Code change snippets
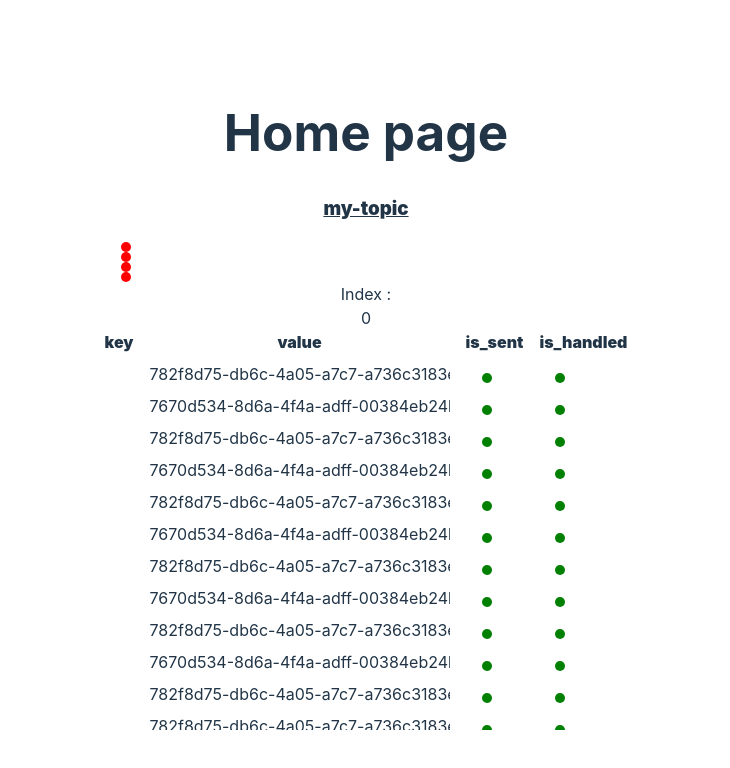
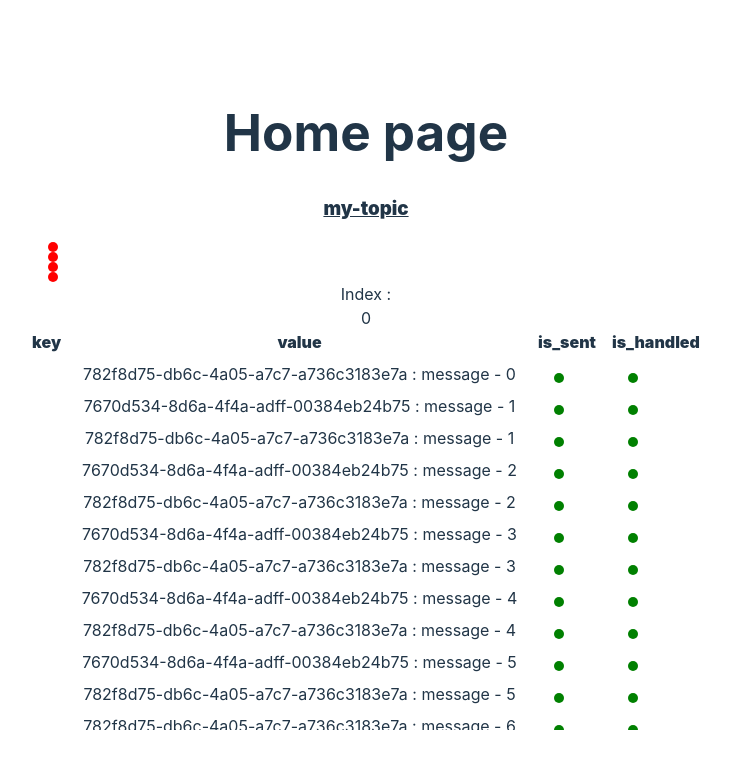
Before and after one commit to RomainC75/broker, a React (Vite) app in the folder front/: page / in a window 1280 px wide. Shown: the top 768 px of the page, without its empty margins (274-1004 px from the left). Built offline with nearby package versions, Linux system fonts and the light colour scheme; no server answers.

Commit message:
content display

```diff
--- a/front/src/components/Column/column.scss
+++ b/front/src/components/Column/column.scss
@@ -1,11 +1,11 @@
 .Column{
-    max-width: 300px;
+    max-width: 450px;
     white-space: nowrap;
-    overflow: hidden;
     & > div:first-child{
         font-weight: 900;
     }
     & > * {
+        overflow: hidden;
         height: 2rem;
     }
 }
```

--

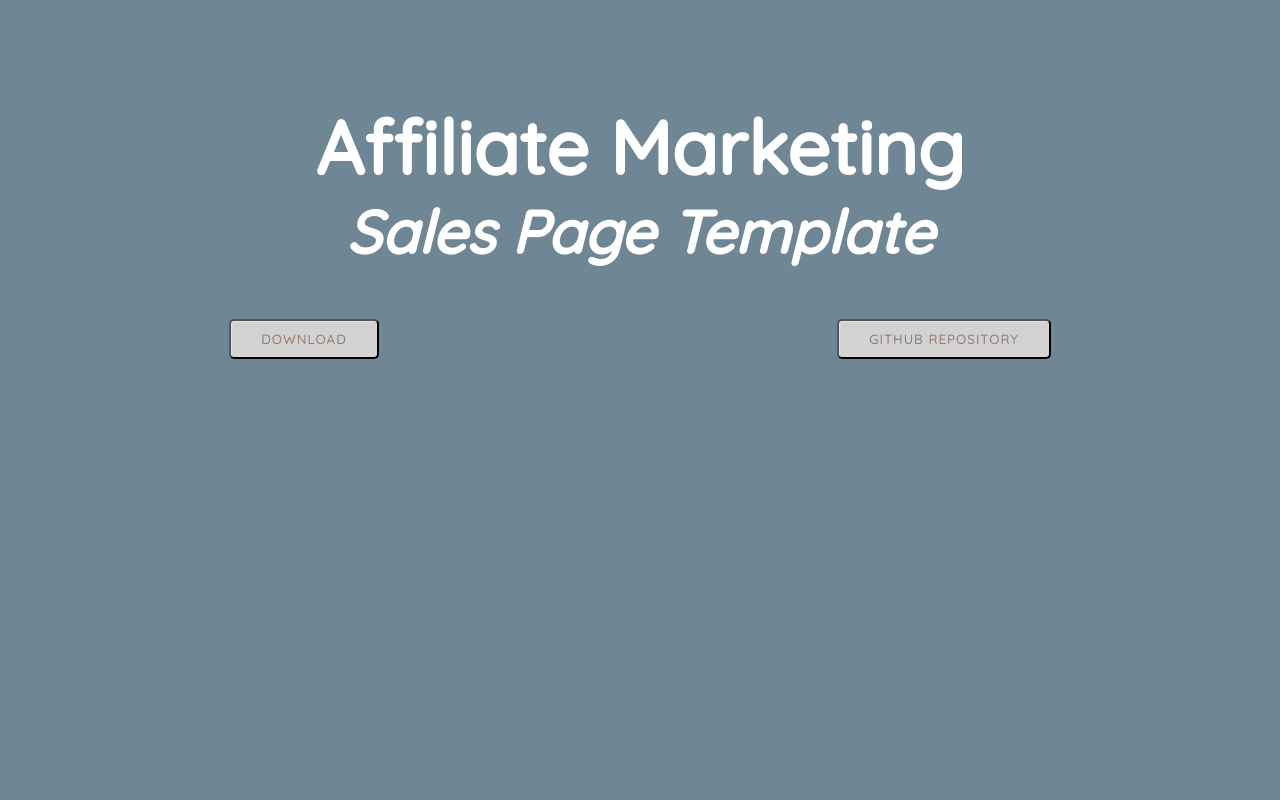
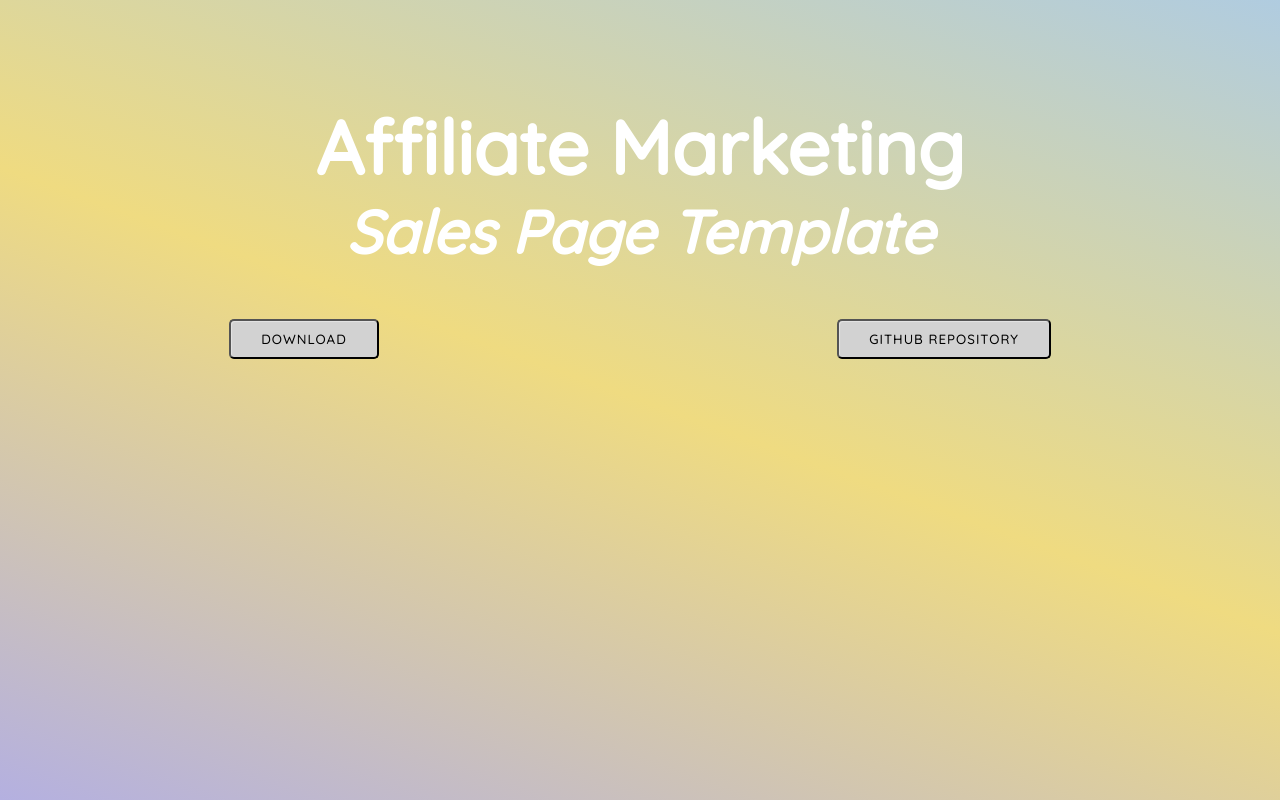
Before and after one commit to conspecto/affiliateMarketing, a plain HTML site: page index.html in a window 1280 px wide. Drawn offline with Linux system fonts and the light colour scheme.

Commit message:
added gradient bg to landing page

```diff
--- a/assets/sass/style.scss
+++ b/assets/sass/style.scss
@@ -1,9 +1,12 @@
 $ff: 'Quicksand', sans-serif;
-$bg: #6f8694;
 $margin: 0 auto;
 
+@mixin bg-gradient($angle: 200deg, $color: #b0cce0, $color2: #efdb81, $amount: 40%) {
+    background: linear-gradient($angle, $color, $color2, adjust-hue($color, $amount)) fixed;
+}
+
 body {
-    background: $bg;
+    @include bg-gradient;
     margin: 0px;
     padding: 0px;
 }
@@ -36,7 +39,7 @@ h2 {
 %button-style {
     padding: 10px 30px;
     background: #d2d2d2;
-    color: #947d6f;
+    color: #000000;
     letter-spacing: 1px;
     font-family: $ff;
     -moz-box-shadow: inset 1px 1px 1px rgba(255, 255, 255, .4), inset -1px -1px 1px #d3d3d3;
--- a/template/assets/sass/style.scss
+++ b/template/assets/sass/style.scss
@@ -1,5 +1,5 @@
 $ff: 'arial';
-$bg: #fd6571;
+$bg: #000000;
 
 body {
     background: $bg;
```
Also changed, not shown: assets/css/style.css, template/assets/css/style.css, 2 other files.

Exercise description
From the entries, copy every line in which the string "scss" can be found.

Task answer
--- a/front/src/components/Column/column.scss
+++ b/front/src/components/Column/column.scss
--- a/assets/sass/style.scss
+++ b/assets/sass/style.scss
--- a/template/assets/sass/style.scss
+++ b/template/assets/sass/style.scss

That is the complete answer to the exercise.